Monday night at the Big A, Wade LeBlanc, the seven-year veteran left-hander brought up last week from Triple-A to replace the injured Richards, didn't look to be the answer.
Richards gave up just five earned runs in three starts during the month of August; LeBlanc gave up one more than that in less than four innings.
"First time through the order was pretty smooth and then they did a good job of making adjustments," LeBlanc said after Monday's loss. "Obviously, I didn't. I knew the adjustments I needed to make and I just didn't execute."
LeBlanc lasted on 3.1 innings against the Marlins and exited with a six-run deficit. He failed to get into a groove. He gave up three runs in the third inning and managed to get out with minimal damage, but the Marlins were hitting him hard, putting the ball in play.
His out pitch failed him, and he couldn't change speeds.
"I don't think he was rattled, I just think sometimes you just don't get into that rhythm," manager Mike Scioscia said. "I think he just got away from some of things that he does well."
The Angels' don't have much of a choice but to let him pitch Saturday against the A's -- who have now tied the Angels for the AL West lead -- the club likely will wait until the rosters expand next week to toy with some other options.
And the options are limited: A pair of highly-touted arms who have had strong seasons in Double-A and minimal Major League experience or a pair of veteran arms who have had lackluster seasons in Triple-A.
Michael Roth (11-7, 2.76 ERA) and Drew Rucinski (10-6, 3.22 ERA) are talented but unproven. Both have had their respective cups of coffee in the big leagues, with Roth having had a couple more stints than Rucinski with the big club. Both performers have received mixed reviews.
But Wolf (5-2, 4.73 ERA in Triple-A Salt Lake) and Volstad (2-1, 6.18 ERA in Triple-A), though struggling in the Pacific Coast League, boast a wealth of big-league experience.
"Between Wade and Randy Wolf and Chris Volstad, we thought that if nothing else, we had a lot of Major League experience," general manager Jerry DiPoto said last week in Boston, following the diagnosis of Richards. "We felt that if this day came, we had somebody who is competent that can go out there and start at the Major League level, had been there before and particularly, in the playoffs."
LeBlanc isn't going to worry about getting another chance to stay in the rotation, and the Angels aren't completely discouraged with what they saw from him.
"If they give me another shot and think that I'm the most qualified, then that's great and I'll go work my butt off for them," LeBlanc said.
Time to figure out new plan for the rotation isn't something the Angels have much of. But after another heavy bullpen night, they have other more pressing matters to worry about.
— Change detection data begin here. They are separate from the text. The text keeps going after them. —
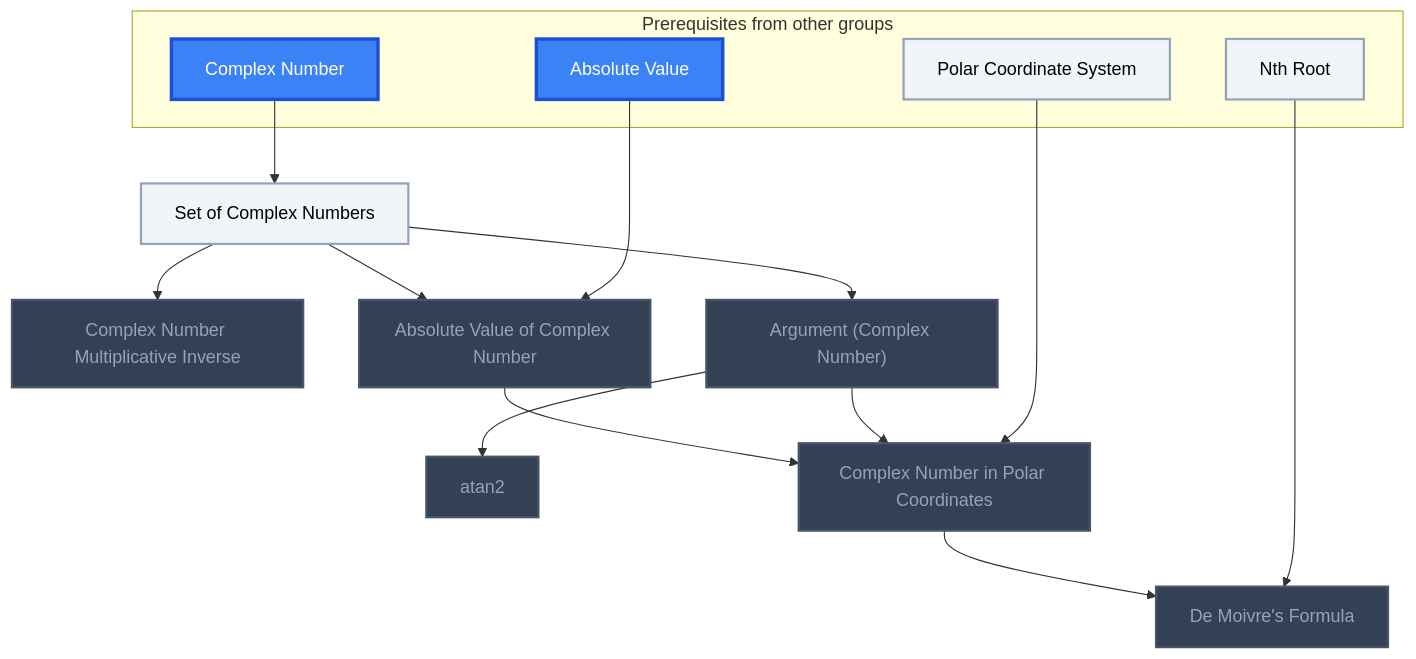
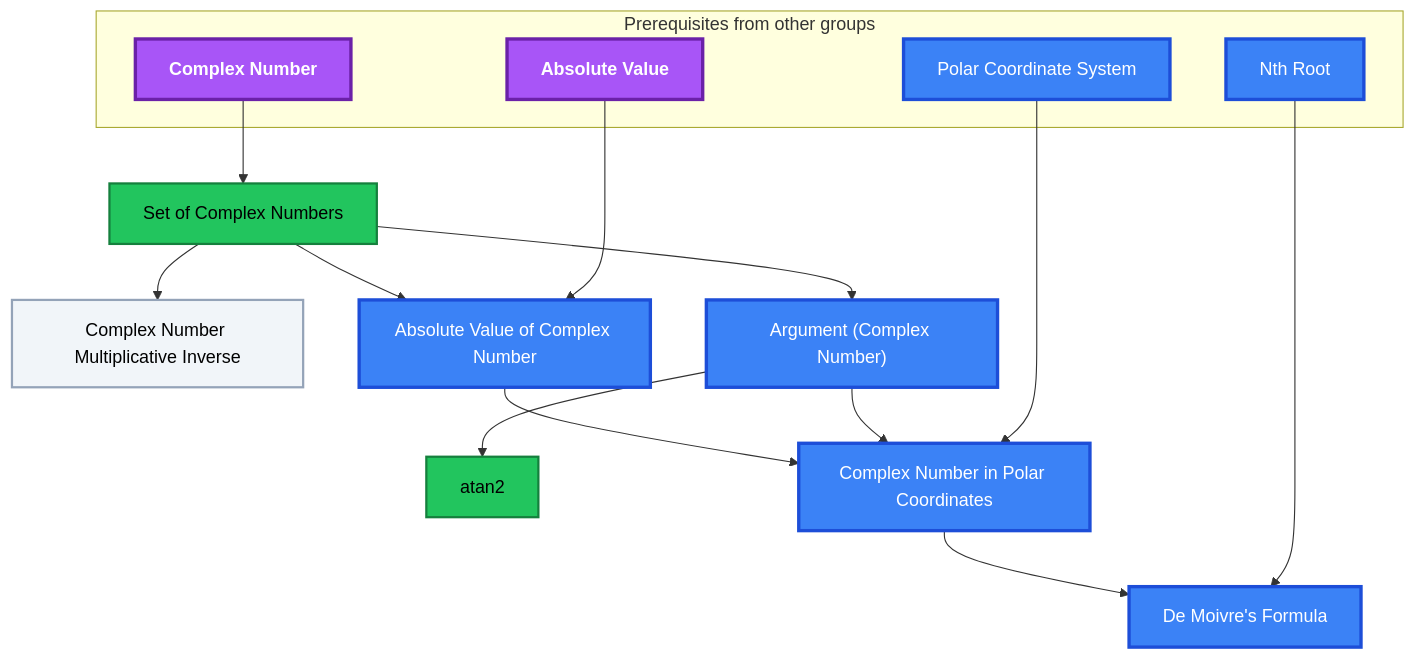
One commit to MRauf1/My-Notes changed the first of 19 diagrams in Gamification/Skill Trees/Complex Analysis.md. Above: the diagram before and after it, drawn with Mermaid. The commit also changed other lines of this file and 145 other files, not shown here.

````diff
--- a/Gamification/Skill Trees/Complex Analysis.md
+++ b/Gamification/Skill Trees/Complex Analysis.md
@@ -17,40 +17,41 @@
 ```mermaid
 flowchart TD
     classDef planned fill:#1E293B,stroke:#64748B,stroke-width:2px,stroke-dasharray:5 5,color:#94A3B8;
     classDef locked fill:#334155,stroke:#475569,stroke-width:2px,color:#94A3B8;
     classDef L0 fill:#F1F5F9,stroke:#94A3B8,stroke-width:2px,color:#000000;
     classDef L1 fill:#22C55E,stroke:#15803D,stroke-width:2px,color:#000000;
     classDef L2 fill:#3B82F6,stroke:#1D4ED8,stroke-width:3px,color:#FFFFFF;
     classDef L3 fill:#A855F7,stroke:#6B21A8,stroke-width:3px,color:#FFFFFF,font-weight:bold;
     classDef L4 fill:#F97316,stroke:#C2410C,stroke-width:4px,color:#000000,font-weight:bold;
     classDef L5 fill:#FFD700,stroke:#FF8C00,stroke-width:5px,color:#000000,font-weight:bold;
     classDef rusty stroke:#8B4513,stroke-width:4px,stroke-dasharray:3 3;
     subgraph sg_prereqs["Prerequisites from other groups"]
         n_complex_number["Complex Number"]
         n_absolute_value["Absolute Value"]
         n_polar_coordinate_system["Polar Coordinate System"]
         n_nth_root["Nth Root"]
     end
     n_set_of_complex_numbers["Set of Complex Numbers"]
     n_complex_number_multiplicative_inverse["Complex Number Multiplicative Inverse"]
     n_absolute_value_of_complex_number["Absolute Value of Complex Number"]
     n_argument_complex_number["Argument (Complex Number)"]
     n_atan2["atan2"]
     n_complex_number_in_polar_coordinates["Complex Number in Polar Coordinates"]
     n_de_moivre_s_formula["De Moivre's Formula"]
     n_complex_number --> n_set_of_complex_numbers
     n_set_of_complex_numbers --> n_complex_number_multiplicative_inverse
     n_set_of_complex_numbers --> n_absolute_value_of_complex_number
     n_absolute_value --> n_absolute_value_of_complex_number
     n_set_of_complex_numbers --> n_argument_complex_number
     n_argument_complex_number --> n_atan2
     n_absolute_value_of_complex_number --> n_complex_number_in_polar_coordinates
     n_argument_complex_number --> n_complex_number_in_polar_coordinates
     n_polar_coordinate_system --> n_complex_number_in_polar_coordinates
     n_complex_number_in_polar_coordinates --> n_de_moivre_s_formula
     n_nth_root --> n_de_moivre_s_formula
-    class n_complex_number_multiplicative_inverse,n_absolute_value_of_complex_number,n_argument_complex_number,n_atan2,n_complex_number_in_polar_coordinates,n_de_moivre_s_formula locked;
-    class n_polar_coordinate_system,n_nth_root,n_set_of_complex_numbers L0;
-    class n_complex_number,n_absolute_value L2;
+    class n_complex_number_multiplicative_inverse L0;
+    class n_set_of_complex_numbers,n_atan2 L1;
+    class n_polar_coordinate_system,n_nth_root,n_absolute_value_of_complex_number,n_argument_complex_number,n_complex_number_in_polar_coordinates,n_de_moivre_s_formula L2;
+    class n_complex_number,n_absolute_value L3;
     class n_complex_number,n_absolute_value,n_polar_coordinate_system,n_nth_root,n_set_of_complex_numbers,n_complex_number_multiplicative_inverse,n_absolute_value_of_complex_number,n_argument_complex_number,n_atan2,n_complex_number_in_polar_coordinates,n_de_moivre_s_formula internal-link;
 ```
````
"Wade had been pitching really well in Triple-A and he had a rough start tonight and you always look at your options," Scioscia said. "We're not looking to the next start, we're looking towards tomorrow because we have a lot of guys who have been pitching and didn't quite get the win today.